__Raw data__.
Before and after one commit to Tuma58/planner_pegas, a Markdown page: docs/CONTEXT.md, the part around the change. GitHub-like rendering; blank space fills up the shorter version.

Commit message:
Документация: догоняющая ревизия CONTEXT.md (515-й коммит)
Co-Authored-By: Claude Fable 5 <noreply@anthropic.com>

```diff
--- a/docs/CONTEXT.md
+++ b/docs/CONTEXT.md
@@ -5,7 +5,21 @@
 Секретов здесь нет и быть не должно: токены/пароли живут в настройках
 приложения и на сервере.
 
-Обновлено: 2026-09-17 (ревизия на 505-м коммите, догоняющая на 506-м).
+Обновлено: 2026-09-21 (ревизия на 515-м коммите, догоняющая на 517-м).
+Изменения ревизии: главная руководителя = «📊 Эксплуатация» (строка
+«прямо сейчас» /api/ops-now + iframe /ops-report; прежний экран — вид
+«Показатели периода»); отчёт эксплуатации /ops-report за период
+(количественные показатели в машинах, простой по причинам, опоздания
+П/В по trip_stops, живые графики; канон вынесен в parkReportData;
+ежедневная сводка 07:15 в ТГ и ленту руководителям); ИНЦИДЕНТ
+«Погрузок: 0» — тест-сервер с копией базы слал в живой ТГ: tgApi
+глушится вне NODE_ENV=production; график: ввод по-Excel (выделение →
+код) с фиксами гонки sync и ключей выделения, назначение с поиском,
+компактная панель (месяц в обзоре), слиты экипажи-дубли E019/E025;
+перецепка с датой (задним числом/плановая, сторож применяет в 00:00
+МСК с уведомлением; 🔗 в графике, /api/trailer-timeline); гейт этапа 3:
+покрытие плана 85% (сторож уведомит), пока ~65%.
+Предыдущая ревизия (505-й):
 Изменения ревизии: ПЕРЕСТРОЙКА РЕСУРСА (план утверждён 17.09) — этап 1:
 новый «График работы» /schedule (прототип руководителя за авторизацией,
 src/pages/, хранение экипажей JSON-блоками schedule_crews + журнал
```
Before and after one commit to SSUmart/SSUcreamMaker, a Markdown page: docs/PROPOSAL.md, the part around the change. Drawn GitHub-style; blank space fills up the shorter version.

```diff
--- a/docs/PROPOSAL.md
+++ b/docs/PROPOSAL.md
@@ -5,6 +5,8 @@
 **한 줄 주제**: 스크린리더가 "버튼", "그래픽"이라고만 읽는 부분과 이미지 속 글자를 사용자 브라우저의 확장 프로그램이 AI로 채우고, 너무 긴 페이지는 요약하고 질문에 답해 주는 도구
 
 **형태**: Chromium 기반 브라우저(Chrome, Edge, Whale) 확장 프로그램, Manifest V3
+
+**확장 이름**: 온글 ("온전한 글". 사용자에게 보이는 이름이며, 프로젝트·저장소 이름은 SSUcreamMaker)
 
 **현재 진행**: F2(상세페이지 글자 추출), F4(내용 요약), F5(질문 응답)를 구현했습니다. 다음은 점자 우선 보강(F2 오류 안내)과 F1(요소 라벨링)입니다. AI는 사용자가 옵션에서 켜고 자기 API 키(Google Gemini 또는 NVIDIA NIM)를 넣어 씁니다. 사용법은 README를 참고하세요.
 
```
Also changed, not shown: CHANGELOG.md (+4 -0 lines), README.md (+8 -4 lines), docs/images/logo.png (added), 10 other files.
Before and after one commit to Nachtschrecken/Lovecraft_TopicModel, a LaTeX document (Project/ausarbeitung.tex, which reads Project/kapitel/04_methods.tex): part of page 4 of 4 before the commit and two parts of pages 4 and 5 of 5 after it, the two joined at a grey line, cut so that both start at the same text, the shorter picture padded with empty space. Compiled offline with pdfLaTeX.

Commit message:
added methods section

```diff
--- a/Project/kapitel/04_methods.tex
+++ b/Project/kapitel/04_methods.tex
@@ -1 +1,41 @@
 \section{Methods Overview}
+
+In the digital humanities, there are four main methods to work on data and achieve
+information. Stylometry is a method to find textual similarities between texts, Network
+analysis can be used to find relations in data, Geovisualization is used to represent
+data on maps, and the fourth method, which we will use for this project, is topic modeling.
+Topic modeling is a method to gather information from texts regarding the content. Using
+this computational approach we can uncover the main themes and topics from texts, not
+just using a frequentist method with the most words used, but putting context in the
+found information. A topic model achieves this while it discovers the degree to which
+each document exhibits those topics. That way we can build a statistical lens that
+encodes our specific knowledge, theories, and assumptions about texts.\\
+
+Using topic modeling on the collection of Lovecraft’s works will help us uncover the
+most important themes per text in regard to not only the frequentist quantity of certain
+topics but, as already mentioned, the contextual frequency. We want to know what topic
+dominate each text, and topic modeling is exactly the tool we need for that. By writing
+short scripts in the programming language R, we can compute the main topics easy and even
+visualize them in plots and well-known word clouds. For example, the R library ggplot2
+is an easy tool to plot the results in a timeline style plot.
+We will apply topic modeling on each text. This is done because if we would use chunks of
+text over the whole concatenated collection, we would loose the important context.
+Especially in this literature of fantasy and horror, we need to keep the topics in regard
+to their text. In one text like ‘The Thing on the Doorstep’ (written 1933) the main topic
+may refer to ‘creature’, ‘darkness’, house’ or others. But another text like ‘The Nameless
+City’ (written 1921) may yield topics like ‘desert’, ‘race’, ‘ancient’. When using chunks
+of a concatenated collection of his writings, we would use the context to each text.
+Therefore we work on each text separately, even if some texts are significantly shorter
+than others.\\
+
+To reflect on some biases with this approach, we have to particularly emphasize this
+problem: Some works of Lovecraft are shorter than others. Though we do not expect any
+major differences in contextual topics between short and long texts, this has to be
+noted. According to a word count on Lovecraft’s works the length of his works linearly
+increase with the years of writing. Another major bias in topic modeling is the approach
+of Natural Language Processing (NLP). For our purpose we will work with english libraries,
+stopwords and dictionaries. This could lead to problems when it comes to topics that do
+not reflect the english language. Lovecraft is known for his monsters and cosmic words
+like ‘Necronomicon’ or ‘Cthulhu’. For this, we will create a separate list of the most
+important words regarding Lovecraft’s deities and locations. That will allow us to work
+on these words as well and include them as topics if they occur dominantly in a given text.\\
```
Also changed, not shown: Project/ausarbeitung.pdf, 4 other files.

__Your goal__.
The whole of the material should be restated word for word.

__Your solution__.
Before and after one commit to Tuma58/planner_pegas, a Markdown page: docs/CONTEXT.md, the part around the change. GitHub-like rendering; blank space fills up the shorter version.

Commit message:
Документация: догоняющая ревизия CONTEXT.md (515-й коммит)
Co-Authored-By: Claude Fable 5 <noreply@anthropic.com>

```diff
--- a/docs/CONTEXT.md
+++ b/docs/CONTEXT.md
@@ -5,7 +5,21 @@
 Секретов здесь нет и быть не должно: токены/пароли живут в настройках
 приложения и на сервере.
 
-Обновлено: 2026-09-17 (ревизия на 505-м коммите, догоняющая на 506-м).
+Обновлено: 2026-09-21 (ревизия на 515-м коммите, догоняющая на 517-м).
+Изменения ревизии: главная руководителя = «📊 Эксплуатация» (строка
+«прямо сейчас» /api/ops-now + iframe /ops-report; прежний экран — вид
+«Показатели периода»); отчёт эксплуатации /ops-report за период
+(количественные показатели в машинах, простой по причинам, опоздания
+П/В по trip_stops, живые графики; канон вынесен в parkReportData;
+ежедневная сводка 07:15 в ТГ и ленту руководителям); ИНЦИДЕНТ
+«Погрузок: 0» — тест-сервер с копией базы слал в живой ТГ: tgApi
+глушится вне NODE_ENV=production; график: ввод по-Excel (выделение →
+код) с фиксами гонки sync и ключей выделения, назначение с поиском,
+компактная панель (месяц в обзоре), слиты экипажи-дубли E019/E025;
+перецепка с датой (задним числом/плановая, сторож применяет в 00:00
+МСК с уведомлением; 🔗 в графике, /api/trailer-timeline); гейт этапа 3:
+покрытие плана 85% (сторож уведомит), пока ~65%.
+Предыдущая ревизия (505-й):
 Изменения ревизии: ПЕРЕСТРОЙКА РЕСУРСА (план утверждён 17.09) — этап 1:
 новый «График работы» /schedule (прототип руководителя за авторизацией,
 src/pages/, хранение экипажей JSON-блоками schedule_crews + журнал
```
Before and after one commit to SSUmart/SSUcreamMaker, a Markdown page: docs/PROPOSAL.md, the part around the change. Drawn GitHub-style; blank space fills up the shorter version.

```diff
--- a/docs/PROPOSAL.md
+++ b/docs/PROPOSAL.md
@@ -5,6 +5,8 @@
 **한 줄 주제**: 스크린리더가 "버튼", "그래픽"이라고만 읽는 부분과 이미지 속 글자를 사용자 브라우저의 확장 프로그램이 AI로 채우고, 너무 긴 페이지는 요약하고 질문에 답해 주는 도구
 
 **형태**: Chromium 기반 브라우저(Chrome, Edge, Whale) 확장 프로그램, Manifest V3
+
+**확장 이름**: 온글 ("온전한 글". 사용자에게 보이는 이름이며, 프로젝트·저장소 이름은 SSUcreamMaker)
 
 **현재 진행**: F2(상세페이지 글자 추출), F4(내용 요약), F5(질문 응답)를 구현했습니다. 다음은 점자 우선 보강(F2 오류 안내)과 F1(요소 라벨링)입니다. AI는 사용자가 옵션에서 켜고 자기 API 키(Google Gemini 또는 NVIDIA NIM)를 넣어 씁니다. 사용법은 README를 참고하세요.
 
```
Also changed, not shown: CHANGELOG.md (+4 -0 lines), README.md (+8 -4 lines), docs/images/logo.png (added), 10 other files.
Before and after one commit to Nachtschrecken/Lovecraft_TopicModel, a LaTeX document (Project/ausarbeitung.tex, which reads Project/kapitel/04_methods.tex): part of page 4 of 4 before the commit and two parts of pages 4 and 5 of 5 after it, the two joined at a grey line, cut so that both start at the same text, the shorter picture padded with empty space. Compiled offline with pdfLaTeX.

Commit message:
added methods section

```diff
--- a/Project/kapitel/04_methods.tex
+++ b/Project/kapitel/04_methods.tex
@@ -1 +1,41 @@
 \section{Methods Overview}
+
+In the digital humanities, there are four main methods to work on data and achieve
+information. Stylometry is a method to find textual similarities between texts, Network
+analysis can be used to find relations in data, Geovisualization is used to represent
+data on maps, and the fourth method, which we will use for this project, is topic modeling.
+Topic modeling is a method to gather information from texts regarding the content. Using
+this computational approach we can uncover the main themes and topics from texts, not
+just using a frequentist method with the most words used, but putting context in the
+found information. A topic model achieves this while it discovers the degree to which
+each document exhibits those topics. That way we can build a statistical lens that
+encodes our specific knowledge, theories, and assumptions about texts.\\
+
+Using topic modeling on the collection of Lovecraft’s works will help us uncover the
+most important themes per text in regard to not only the frequentist quantity of certain
+topics but, as already mentioned, the contextual frequency. We want to know what topic
+dominate each text, and topic modeling is exactly the tool we need for that. By writing
+short scripts in the programming language R, we can compute the main topics easy and even
+visualize them in plots and well-known word clouds. For example, the R library ggplot2
+is an easy tool to plot the results in a timeline style plot.
+We will apply topic modeling on each text. This is done because if we would use chunks of
+text over the whole concatenated collection, we would loose the important context.
+Especially in this literature of fantasy and horror, we need to keep the topics in regard
+to their text. In one text like ‘The Thing on the Doorstep’ (written 1933) the main topic
+may refer to ‘creature’, ‘darkness’, house’ or others. But another text like ‘The Nameless
+City’ (written 1921) may yield topics like ‘desert’, ‘race’, ‘ancient’. When using chunks
+of a concatenated collection of his writings, we would use the context to each text.
+Therefore we work on each text separately, even if some texts are significantly shorter
+than others.\\
+
+To reflect on some biases with this approach, we have to particularly emphasize this
+problem: Some works of Lovecraft are shorter than others. Though we do not expect any
+major differences in contextual topics between short and long texts, this has to be
+noted. According to a word count on Lovecraft’s works the length of his works linearly
+increase with the years of writing. Another major bias in topic modeling is the approach
+of Natural Language Processing (NLP). For our purpose we will work with english libraries,
+stopwords and dictionaries. This could lead to problems when it comes to topics that do
+not reflect the english language. Lovecraft is known for his monsters and cosmic words
+like ‘Necronomicon’ or ‘Cthulhu’. For this, we will create a separate list of the most
+important words regarding Lovecraft’s deities and locations. That will allow us to work
+on these words as well and include them as topics if they occur dominantly in a given text.\\
```
Also changed, not shown: Project/ausarbeitung.pdf, 4 other files.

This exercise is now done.